This is a print preview of this page

A printed page wil not show this message. Return to page.

Lancashire - Campaign to Protect Rural England

Planning reforms putting rural England under siege

Monday, 24 March 2014 14:29

Site of 504 houses to be built in the Ribble Valley, south-west of Whalley Road, Barrow Site of 504 houses to be built in the Ribble Valley, south-west of Whalley Road, Barrow Photo: © Jackie Copley

CPRE has launched a new report concluding that the Government’s planning reforms are unnecessarily damaging the countryside and undermining local democracy while failing to prioritise the reuse of brownfield land and regeneration of urban areas.

CPRE’s report Community Control or Countryside Chaos? analyses the impact of the National Planning Policy Framework (NPPF) on the countryside in the two years since it was adopted. The research has found that the reforms are forcing local councils to accept major developments against their will in all parts of the country. It reveals plans for over 700,000 houses in the countryside - including 200,000 allocated for the Green Belt.
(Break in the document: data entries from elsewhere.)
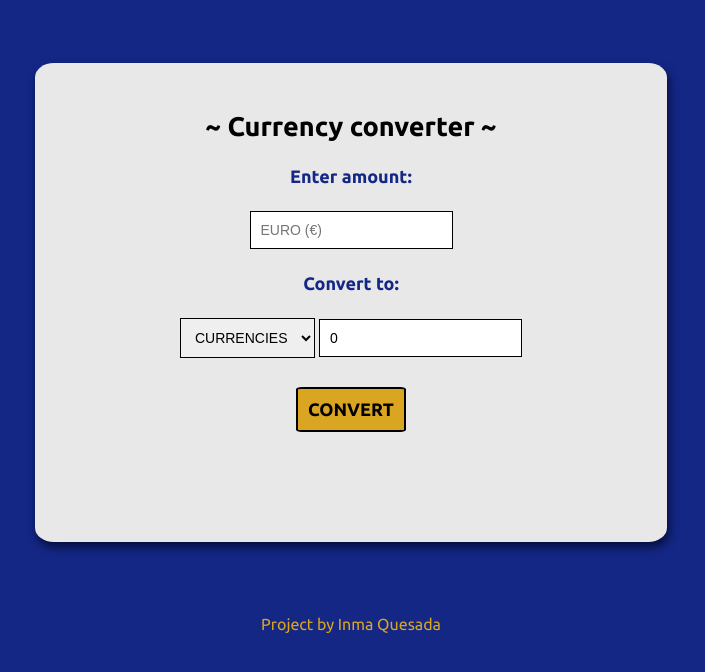
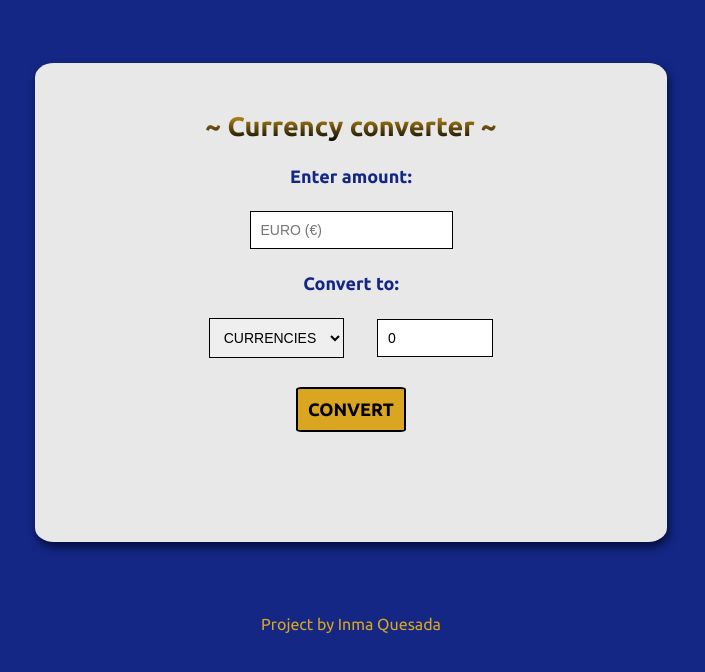
Before and after one commit to nihvix/coin-converter, a plain HTML site: page index.html in a window 1280 px wide. Shown: the whole page, without its empty margins (289-994 px from the left). Drawn offline with Linux system fonts and the light colour scheme.

Commit message:
CSS code clean & organised

```diff
--- a/style.css
+++ b/style.css
@@ -41,24 +41,21 @@
 /*------------------------------
         ELEMENTS IN MAIN
   ------------------------------*/
+h2 {
+    font-weight: 600;
+    background: -webkit-linear-gradient(goldenrod, black);
+    -webkit-background-clip: text;
+    -webkit-text-fill-color: transparent;
+}
 
-h4, label {
+h4 {
     color: rgb(20, 39, 133);
 }
 
-input {
-    padding: 10px;
-    font-size: 14px;
+#formEuro {
+    display: inline;
 }
 
-select {
-    padding: 10px;
-    font-size: 14px;
-}
-
-#formEuro{
-    display: inline;
-}
 #formButton {
     margin: 5%;
     display: flex;
@@ -66,12 +63,15 @@
     justify-content: center;
     align-items: center;
 }
-#formButton p{
-    width: 100%;
-}
+
+/*------------------------------
+        ELEMENTS IN FORM
+  ------------------------------*/
 
 input,
 select {
+    padding: 10px;
+    font-size: 14px;
     border: 1px solid black;
 }
 
@@ -85,6 +85,15 @@
     background-color: goldenrod;
 }
 
+#formButton p {
+    width: 100%;
+}
+
+#output {
+    margin-left: 5%;
+    width: 20%;
+}
+
 #error {
     font-weight: 500;
     font-size: 18px;
```
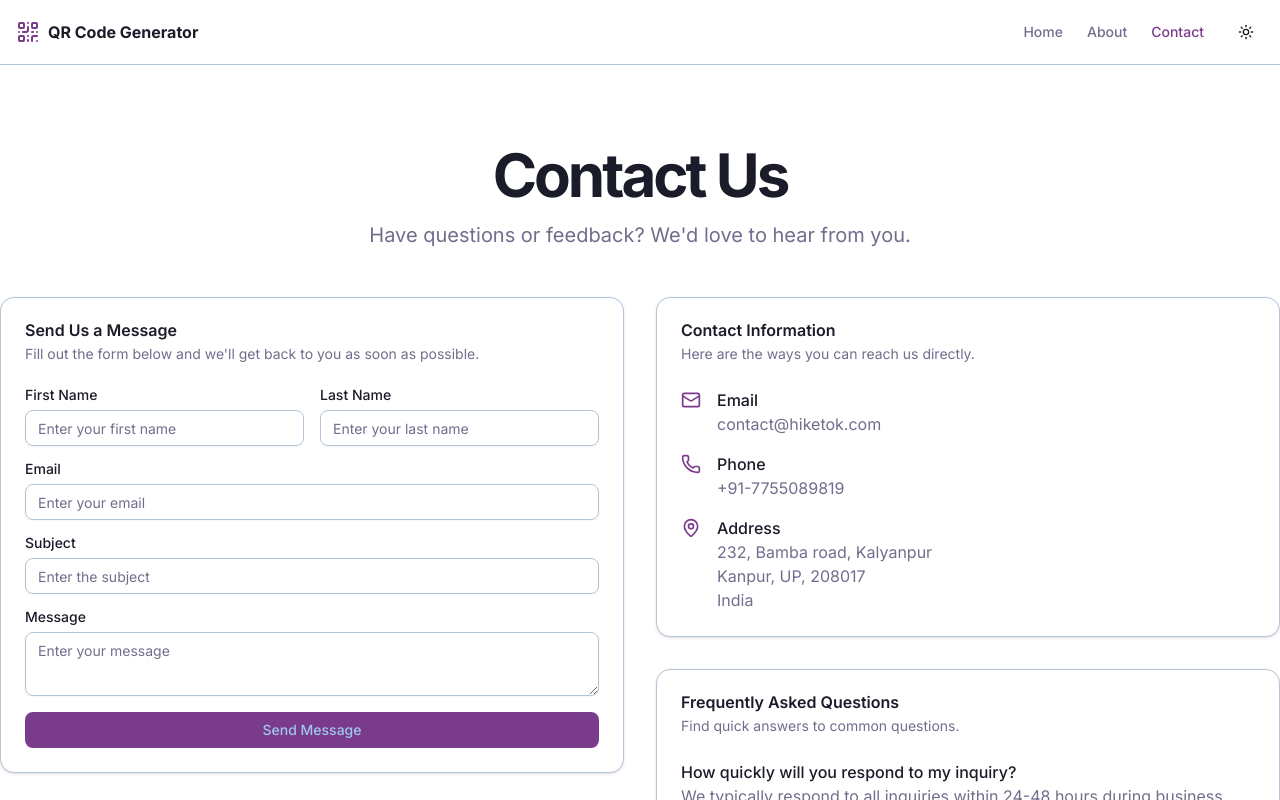
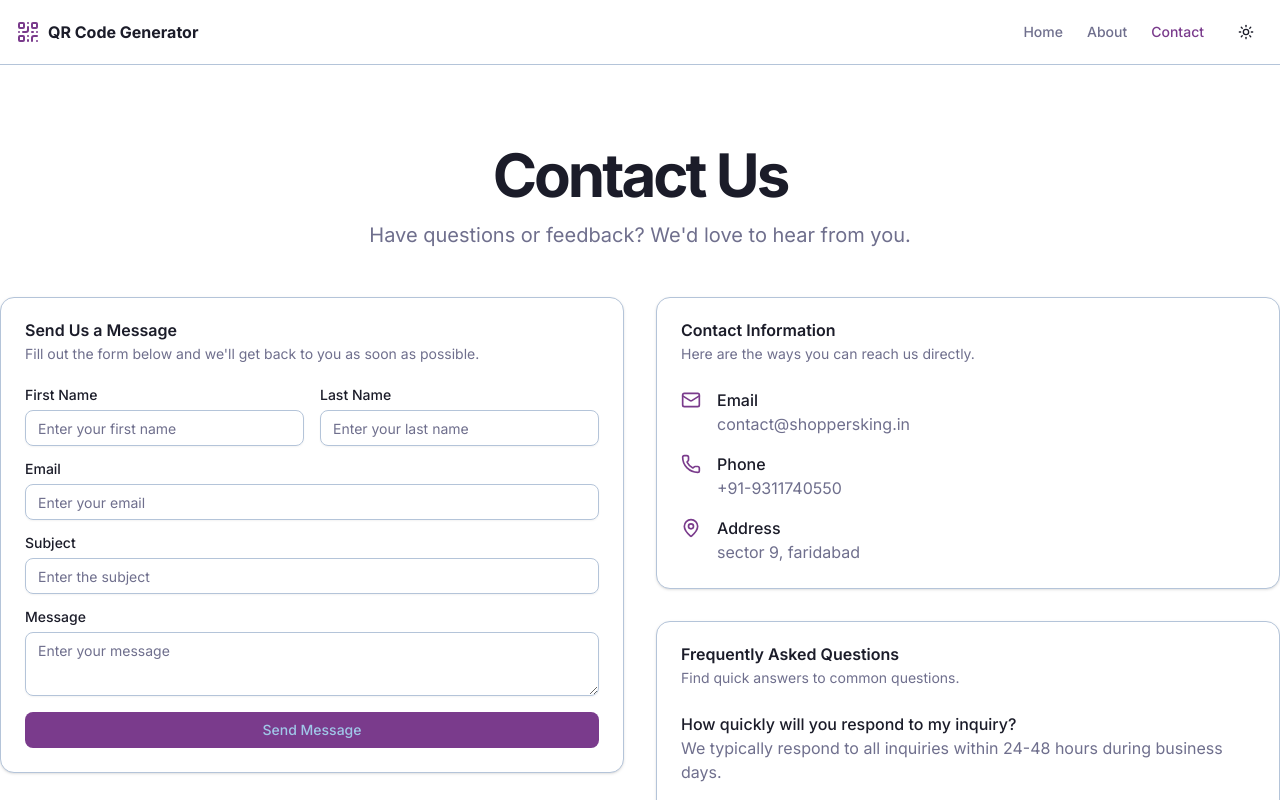
Before and after one commit to princejaatHR/qr-code-generator, a Next.js app: page /contact in a window 1280 px wide. Shown: the top 800 px of the page. Built offline with nearby package versions, Linux system fonts and the light colour scheme.

Commit message:
Update page.tsx
24-625

```diff
--- a/src/app/contact/page.tsx
+++ b/src/app/contact/page.tsx
@@ -103,7 +103,7 @@ export default function ContactPage() {
 								<div>
 									<h3 className='font-medium'>Email</h3>
 									<p className='text-muted-foreground'>
-										contact@hiketok.com
+										contact@shoppersking.in
 									</p>
 								</div>
 							</div>
@@ -112,7 +112,7 @@ export default function ContactPage() {
 								<div>
 									<h3 className='font-medium'>Phone</h3>
 									<p className='text-muted-foreground'>
-										+91-7755089819
+										+91-9311740550
 									</p>
 								</div>
 							</div>
@@ -121,11 +121,7 @@ export default function ContactPage() {
 								<div>
 									<h3 className='font-medium'>Address</h3>
 									<p className='text-muted-foreground'>
-										232, Bamba road, Kalyanpur
-										<br />
-										Kanpur, UP, 208017
-										<br />
-										India
+										sector 9, faridabad
 									</p>
 								</div>
 							</div>
```
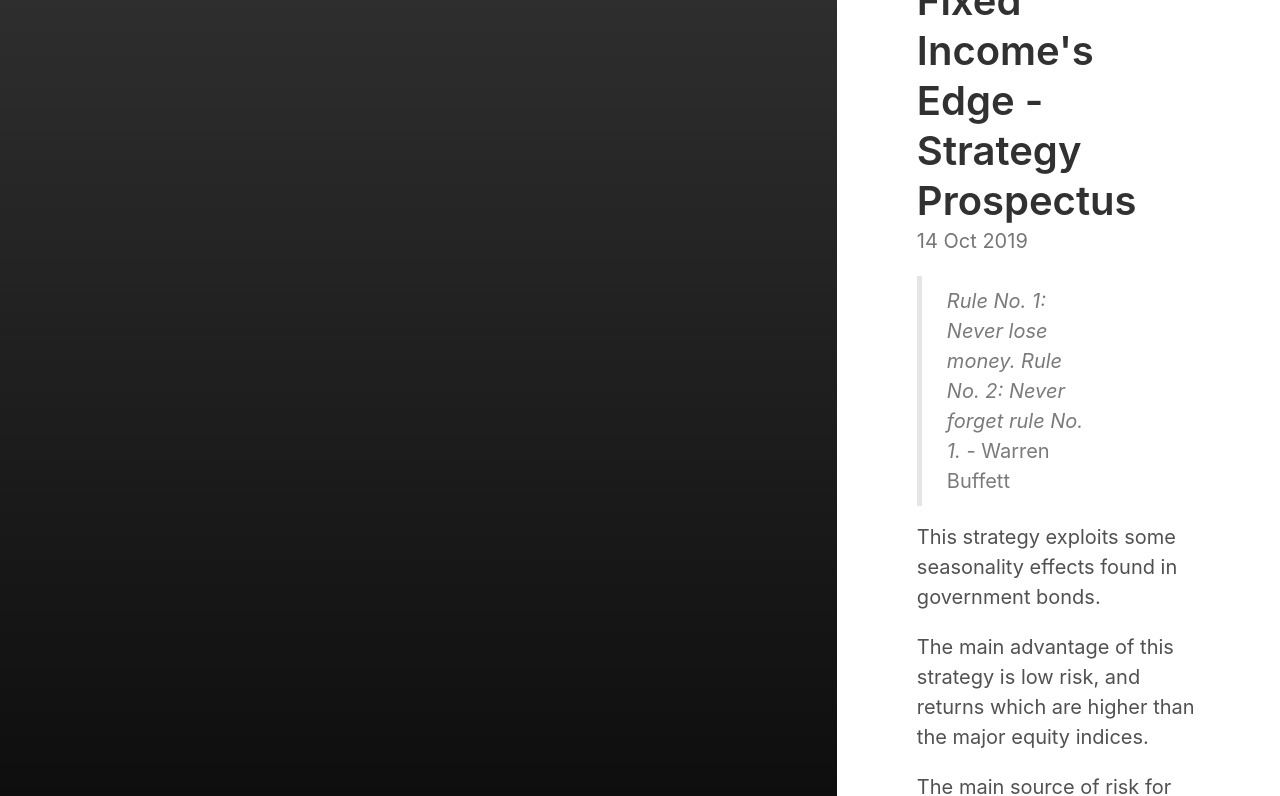
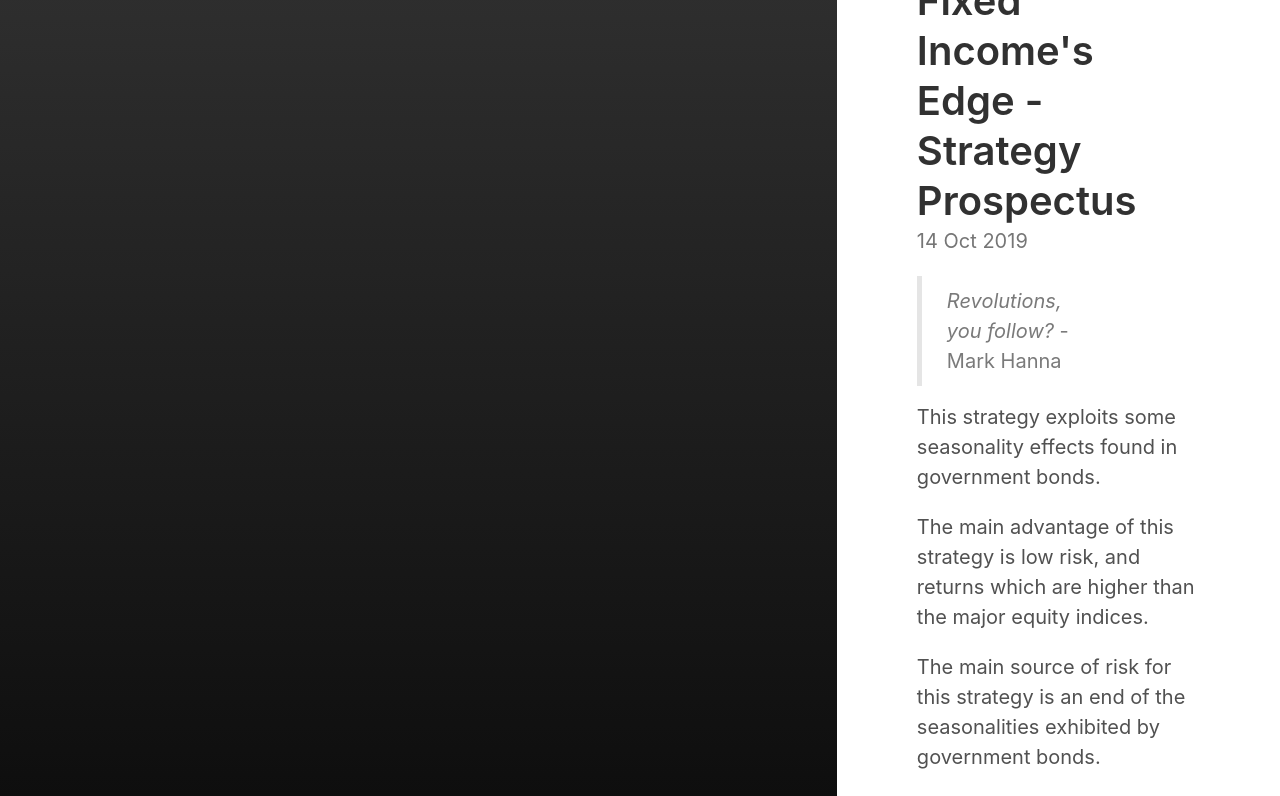
Before and after one commit to IthacaResearch/ithacaresearch.github.io, a Jekyll site: the page built from _posts/2019-10-14-Fixed-income-edge.md, in a window 1280 px wide and 900 px high, cut to the strip 104-900 px from the top of the window. Built offline with Jekyll 4.4.1, drawn with Linux system fonts in a browser that asks for light colours.

Commit message:
Update 2019-10-14-Fixed-income-edge.md

```diff
--- a/_posts/2019-10-14-Fixed-income-edge.md
+++ b/_posts/2019-10-14-Fixed-income-edge.md
@@ -5,7 +5,7 @@ tags: FixedIncomeEdge Prospectus
 excerpt_separator:  <!--more-->
 ---
 
-> _Rule No. 1: Never lose money. Rule No. 2: Never forget rule No. 1._ - Warren Buffett
+> _Revolutions, you follow?_ - Mark Hanna
 
 This strategy exploits some seasonality effects found in government bonds.
 
```
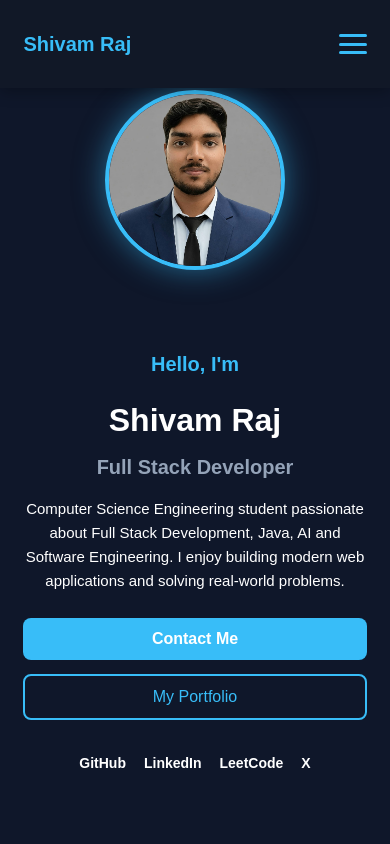
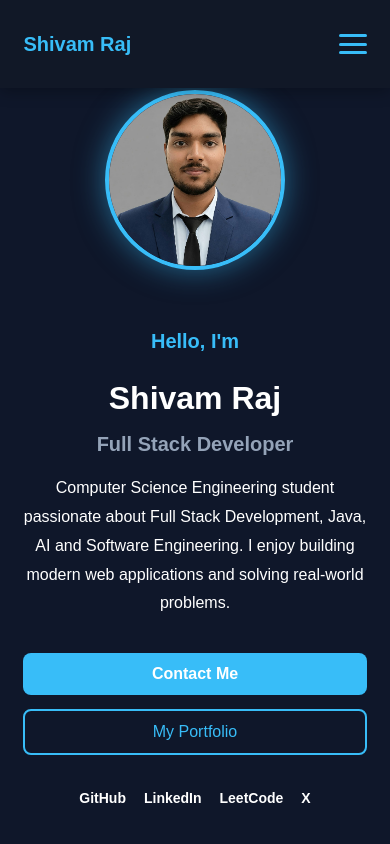
Before and after one commit to shivamraj502/Shivam-Raj-Portfolio, a React app in the folder app/: page / in a window 390 px wide. Shown: the top 844 px of the page. Built offline with nearby package versions, Linux system fonts and the light colour scheme; the HTML template or start-up script is replaced by a standard one.

Commit message:
hero.css updated

```diff
--- a/app/src/components/Hero.css
+++ b/app/src/components/Hero.css
@@ -1,3 +1,7 @@
+.hero, .hero * {
+  box-sizing: border-box;
+}
+
 .hero{
 
 display:flex;
@@ -285,10 +289,16 @@
     margin-bottom:18px;
 }
 
-.hero-left p{
+/* .hero-left p{
     font-size:15px;
     line-height:1.6;
     margin-bottom:25px;
+} */
+
+.hero-left p {
+    max-width: 100%;
+    word-wrap: break-word;
+    overflow-wrap: break-word;
 }
 
 .hero-buttons{
```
As a consequence, the countryside surrounding towns and villages across England is under siege. Sites already earmarked for housing are being left undeveloped while councils are under increasing pressure to allocate more and more land for future development.

This pressure has significantly slowed the rate at which local plans are being adopted, meaning councils are powerless to decide what land should be developed in the best interests of local communities.

The report also reveals that only a quarter of local authorities propose to prioritise brownfield sites over greenfield because the NPPF does not give enough support for them to do so.

CPRE’s research shows over two thirds of appeals for major housing have gone in favour of developers in the last year. Councils are increasingly reluctant to defend an appeal due to the risk of incurring costs, which can go into the hundreds of thousands of pounds if they reject inappropriate development that is ultimately overturned.

CPRE Lancashire has conducted its own research which shows that 60 hectares of land (on some thirteen sites) in countryside across Lancashire has been allowed at appeal. The permissions will see 1,404 dwellings built on green-fields against the wishes of local communities and in the majority of cases the five year housing land supply rule was the dominant issue.

Jackie Copley, Planning Manager for CPRE Lancashire commented:

'This sporadic and speculative housing free- for-all is unsustainable, anti-democratic and threatens our best countryside.

'We think the Government ought to allow land with planning permission for housing to be unconditionally included in the land supply calculations to make the planning system more balanced and to allowed development that is truly sustainable.

'We do want to see houses being developed in the most sustainable way which means prioritising brownfield land first and only using rural fringe sites identified through the Local Plan process. This is the most basic expectation of the planning system – if it doesn’t do this it doesn’t work.'

 

To focus more effort on important rural campaigns CPRE Lancashire has closed the Springfield Office in Leyland.  To get in touch with us, please contact info@cprelancashire.org.uk or phone 01772 378831. Post can be sent to CPRE Lancashire, c/o Acres Brook, Sabden Road, Higham, BB12 9BL

Registered charity number: 1107376, registered company number: 05291461